and last updated 2020-12-11 19:50:56-05

A lifelong friend of Big Red Machine legend Johnny Bench bought more than $1 million worth of his memorabilia for the sole purpose of gifting it back to the Hall of Famer.

When Bench in November put up for auction some items from throughout his career, his friend Alan Horwitz schemed to purchase them and surprise Bench by giving them all back, the Pennsylvania-based auction house, Hunt Auctions, announced in a news release.

The two men met in the late 1960s, early in Bench's career while the catcher was playing in the Winter League in San Juan, Puerto Rico. They struck up a friendship that later would include routine dinners whenever the Reds were playing in Horwitz's hometown of Philadelphia. Horwitz would set up a lunch or dinner, and Bench would have tickets for his friend to see the game.

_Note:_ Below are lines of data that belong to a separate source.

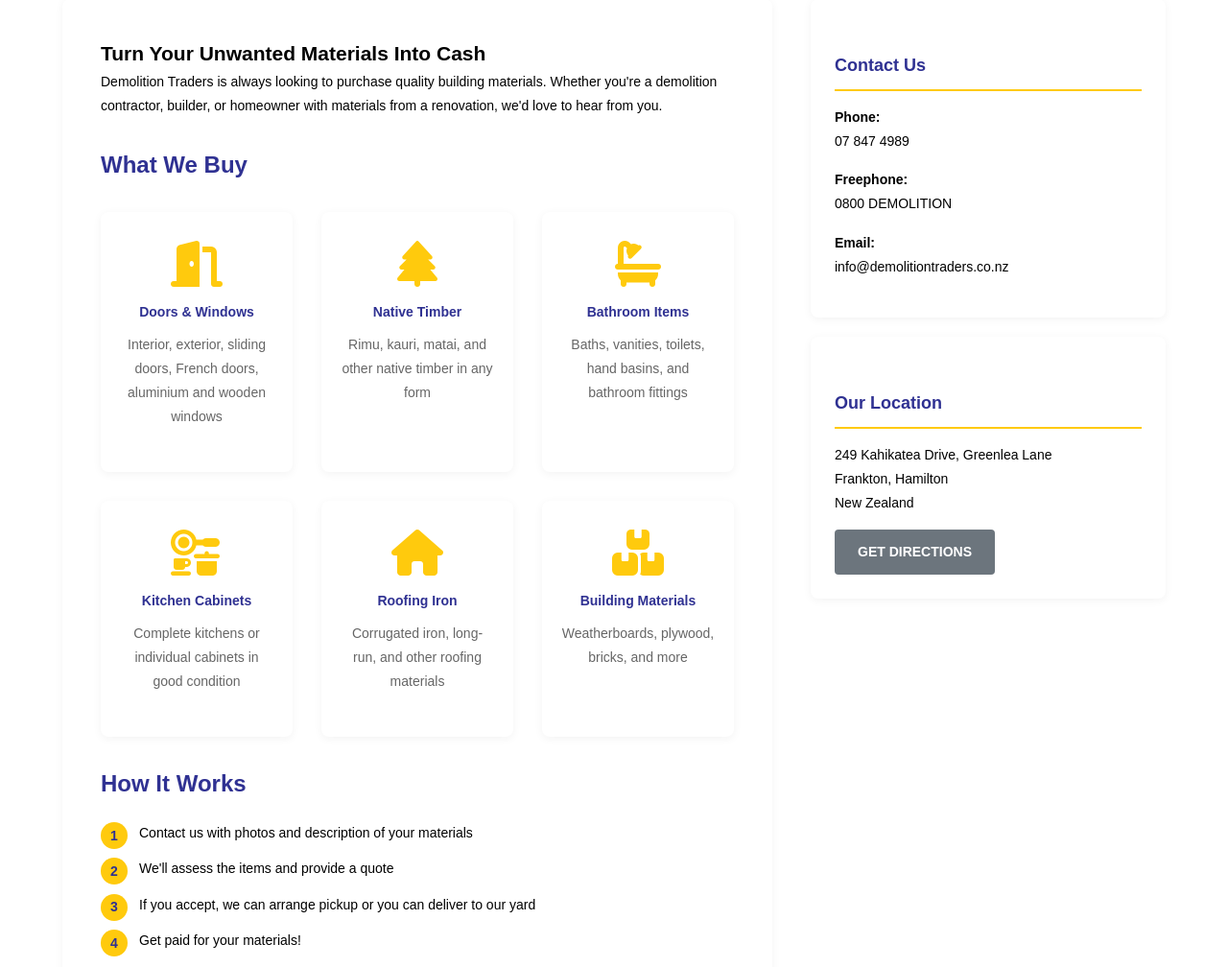
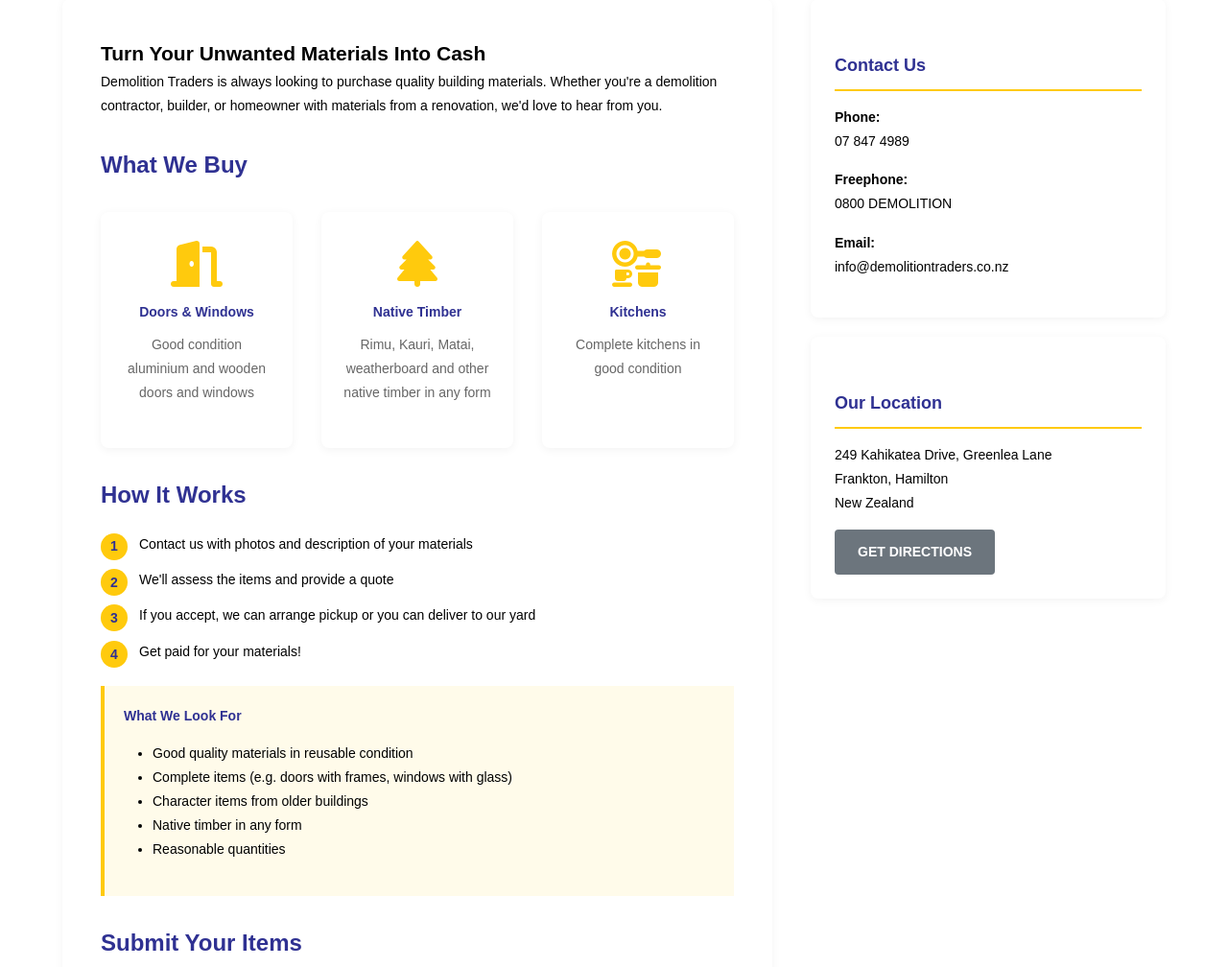
Before and after one commit to tienthanhr/demolitiontraders, a PHP site: page /frontend/user/sell-to-us.php in a window 1280 px wide; the page is wider, and only the part inside the window is pictured. Shown: the part 355-1363 px from the top of that part at 96% size. Run offline with PHP 8.4, Linux system fonts and the light colour scheme; data comes from the database, SQL or seed files in the repository; data that the repository does not hold is empty; some libraries are stand-ins or nearby versions.

Commit message:
Update Wanted Listing and Sell To Us pages

```diff
--- a/frontend/user/sell-to-us.php
+++ b/frontend/user/sell-to-us.php
@@ -184,32 +184,17 @@
                         <div class="icon-box">
                             <i class="fa-solid fa-door-open"></i>
                             <h4>Doors & Windows</h4>
-                            <p>Interior, exterior, sliding doors, French doors, aluminium and wooden windows</p>
+                            <p>Good condition aluminium and wooden doors and windows</p>
                         </div>
                         <div class="icon-box">
                             <i class="fa-solid fa-tree"></i>
                             <h4>Native Timber</h4>
-                            <p>Rimu, kauri, matai, and other native timber in any form</p>
-                        </div>
-                        <div class="icon-box">
-                            <i class="fa-solid fa-bath"></i>
-                            <h4>Bathroom Items</h4>
-                            <p>Baths, vanities, toilets, hand basins, and bathroom fittings</p>
+                            <p>Rimu, Kauri, Matai, weatherboard and other native timber in any form</p>
                         </div>
                         <div class="icon-box">
                             <i class="fa-solid fa-kitchen-set"></i>
-                            <h4>Kitchen Cabinets</h4>
-                            <p>Complete kitchens or individual cabinets in good condition</p>
-                        </div>
-                        <div class="icon-box">
-                            <i class="fa-solid fa-house"></i>
-                            <h4>Roofing Iron</h4>
-                            <p>Corrugated iron, long-run, and other roofing materials</p>
-                        </div>
-                        <div class="icon-box">
-                            <i class="fa-solid fa-boxes-stacked"></i>
-                            <h4>Building Materials</h4>
-                            <p>Weatherboards, plywood, bricks, and more</p>
+                            <h4>Kitchens</h4>
+                            <p>Complete kitchens in good condition</p>
                         </div>
                     </div>
 
```
Also changed, not shown: frontend/user/wanted-listing.php (+1 -15 lines).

"When I learned of the auction of Johnny's memorabilia, I felt compelled to participate, with the goal to return some of the items to the Bench family and Johnny's fans," Horwitz said in the release.

"When I heard this, I was flabbergasted and moved to tears," Bench is quoted in the release. "I am truly stunned by Alan's generous gesture and am grateful and proud that these trophies and memorabilia pieces will be on display for millions of fans to experience."

According to the auction house, Horwitz purchased the following pieces from Bench's collection, among others:

  • 1968 Rookie of the Year Award
  • 1969 All-Star Game bat
  • 1970 and 1972 National League MVP Awards
  • 1975 and 1976 World Series rings
  • Several of Bench's 10 Gold Glove awards

Sports business reporter Darren Rovell spoke with Horwitz for a story for the Action Network.

Rovell's story quotes Horwitz: "There was no way I was going to let Johnny sell these to collectors. Seeing how hard he worked to be recognized that way he was after all these years. Only he deserves them."

Bench was auctioning the items to prevent any "squabbl(ing) over the assets when he was gone" and "to help pay for college for the boys he has become father to," Rovell wrote.

Hunt Auctions president David Hunt said in the release, "There really are no words that can properly describe the generous act of kindness by Alan Horwitz."

Hunt said the auction overall raised more than $2 million.